# Task brief
Please restate every entry exactly. Leave out the pictures.

# Dataset content
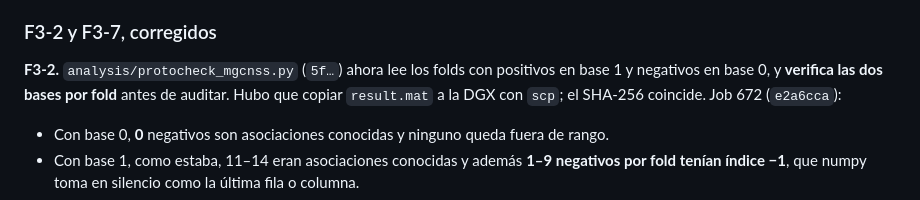
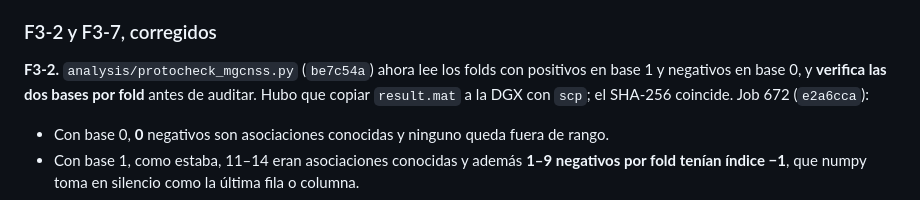
Before and after one commit to UlisesMoyaSanchez/microRNA_project, a Markdown page: BITACORA.md, the part around the change. GitHub-like rendering.

Commit message:
Fix a commit reference in the bitacora
Co-Authored-By: Claude Opus 5.5 <noreply@anthropic.com>

```diff
--- a/BITACORA.md
+++ b/BITACORA.md
@@ -90,7 +90,7 @@ Compara su fase 2 contra nuestros artefactos. Hallazgos:
 
 ### F3-2 y F3-7, corregidos
 
-**F3-2.** `analysis/protocheck_mgcnss.py` (`5f…`) ahora lee los folds con positivos en base 1 y negativos en base 0, y
+**F3-2.** `analysis/protocheck_mgcnss.py` (`be7c54a`) ahora lee los folds con positivos en base 1 y negativos en base 0, y
 **verifica las dos bases por fold** antes de auditar. Hubo que copiar `result.mat` a la DGX con `scp`; el SHA-256 coincide.
 Job 672 (`e2a6cca`):
 - Con base 0, **0** negativos son asociaciones conocidas y ninguno queda fuera de rango.
```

# Response
Before and after one commit to UlisesMoyaSanchez/microRNA_project, a Markdown page: BITACORA.md, the part around the change. GitHub-like rendering.

Commit message:
Fix a commit reference in the bitacora
Co-Authored-By: Claude Opus 5.5 <noreply@anthropic.com>

```diff
--- a/BITACORA.md
+++ b/BITACORA.md
@@ -90,7 +90,7 @@ Compara su fase 2 contra nuestros artefactos. Hallazgos:
 
 ### F3-2 y F3-7, corregidos
 
-**F3-2.** `analysis/protocheck_mgcnss.py` (`5f…`) ahora lee los folds con positivos en base 1 y negativos en base 0, y
+**F3-2.** `analysis/protocheck_mgcnss.py` (`be7c54a`) ahora lee los folds con positivos en base 1 y negativos en base 0, y
 **verifica las dos bases por fold** antes de auditar. Hubo que copiar `result.mat` a la DGX con `scp`; el SHA-256 coincide.
 Job 672 (`e2a6cca`):
 - Con base 0, **0** negativos son asociaciones conocidas y ninguno queda fuera de rango.
```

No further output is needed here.